Economic forecasts are all very well, but how does it feel to people on the ground? Each month, Ipsos asks citizens around the world to give their own assessments of how things are going: how would you describe the current economic situation in your country?
Looking at the overall figures, at first it feels like quite a stable picture. Ipsos' March Economic Pulse of the World finds some 37% of consumers across 27 countries, describing the economic situation in their country as "good". In December, it was 39%. A year ago, 39%.
But what we are dealing with here is not a picture of global uniformity. Things feel very different depending on where in the world you are living.
Take Britain, for example. It now comes in at a creditable 7th place, with 49% of the public saying the economy is in "good" shape. This marks something of a transformation in recent years: in March 2013, that figure stood at just 12%. It's a finding which sheds some light on how the Conservative party was able to achieve what it did at the general election last year.
In Europe, Sweden and Germany remain the star performers, although it's worth noting that ratings are generally lower than they were in 2014 and 2015. Polish and Russian citizens are rather less positive, with favourable ratings running only in the high twenties. Russia's scores are certainly well down on the levels two years ago. But, whatever the country's economic difficulties, the picture is still more positive than in Spain, Italy and France, where we find barely one in seven willing to give their economy a "good" rating.
At the other end of the rating scale, online consumers in Saudi Arabia and India remain the most favourable of all, with over eight in ten giving the green light to their country's economic performance. India's economy has now been registering around 80% "good" ratings in our survey for 18 months now. And, with the IMF projecting it to grow by a further seven per cent this year, this is a trend which is likely to continue.
In North America, the big story is that the United States has overtaken Canada.
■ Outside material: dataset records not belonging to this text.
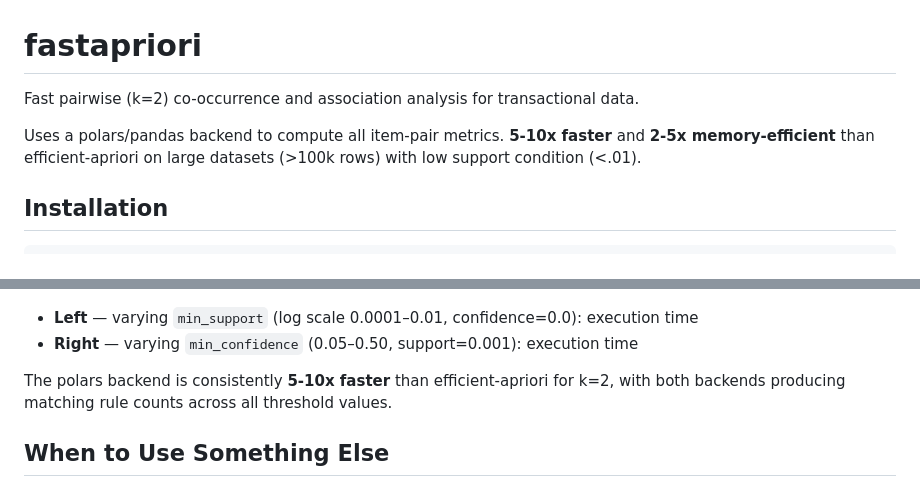
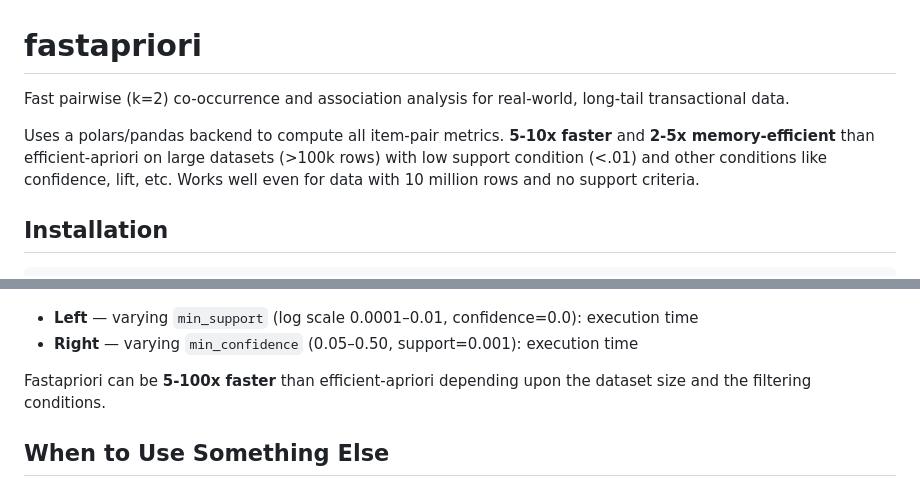
Before and after one commit to swetmr/fastapriori, a Markdown page: README.md, 2 parts joined by grey strips. GitHub-like rendering.

```diff
--- a/README.md
+++ b/README.md
@@ -1,8 +1,8 @@
 # fastapriori
 
-Fast pairwise (k=2) co-occurrence and association analysis for transactional data.
+Fast pairwise (k=2) co-occurrence and association analysis for real-world, long-tail transactional data.
 
-Uses a polars/pandas backend to compute all item-pair metrics. **5-10x faster** and **2-5x memory-efficient** than efficient-apriori on large datasets (>100k rows) with low support condition (<.01).
+Uses a polars/pandas backend to compute all item-pair metrics. **5-10x faster** and **2-5x memory-efficient** than efficient-apriori on large datasets (>100k rows) with low support condition (<.01) and other conditions like confidence, lift, etc. Works well even for data with 10 million rows and no support criteria.
 
 ## Installation
 
@@ -155,7 +155,7 @@ Benchmarked on the online-retail dataset, pairwise (k=2) associations — sweepi
 - **Left** — varying `min_support` (log scale 0.0001–0.01, confidence=0.0): execution time
 - **Right** — varying `min_confidence` (0.05–0.50, support=0.001): execution time
 
-The polars backend is consistently **5-10x faster** than efficient-apriori for k=2, with both backends producing matching rule counts across all threshold values.
+Fastapriori can be **5-100x faster** than efficient-apriori depending upon the dataset size and the filtering conditions.
 
 ## When to Use Something Else
 
```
However grumpy they may be feeling about their politicians, Americans have become gradually more positive about the state of their economy in recent years. Meanwhile, Canadians have become gloomier. The March figure of 36% "good" marks a fall from 51% in December 2015 and 61% in March last year.
But it is in Latin America where the results are most worrying. In India we saw that positive sentiment is powered by a period of growth. In recession-hit Brazil, the opposite is the case. As recently as March 2013, 48% of Brazilians gave their economy a "good" rating. Three years on, that figure stands at 7%.
And the picture elsewhere isn't great either. In Argentina our "feelgood score" has fallen from 27% to 15% in just the last three months. Mexico also lies towards the lower end of the country league table.
Perhaps things can only get better? Well, in Brazil we do find that 53% expect to see an improvement over the next six months. Could this be a lead indicator which suggests the worst is over? We need to be cautious here. Three years ago, some 70% of Brazilians thought things would improve: the economy then went into freefall. So we need some other evidence before we can start to see green shoots, and with the country currently in political turmoil, this may be hard to find.
If there's one thing this long-running Economic Pulse survey has told us, it's that the public around the world give pretty accurate assessments of how their economy is doing: when things are going well, they notice, and they tell us so in our surveys. When the economic weather gets rough, the sentiment scores go into reverse. What they are less good at is predicting how things are going to look in the future. A reminder that, although, their own track record may not be without its blemishes, there is still a need for economists.
The UK Government alone employs 1,000 of them!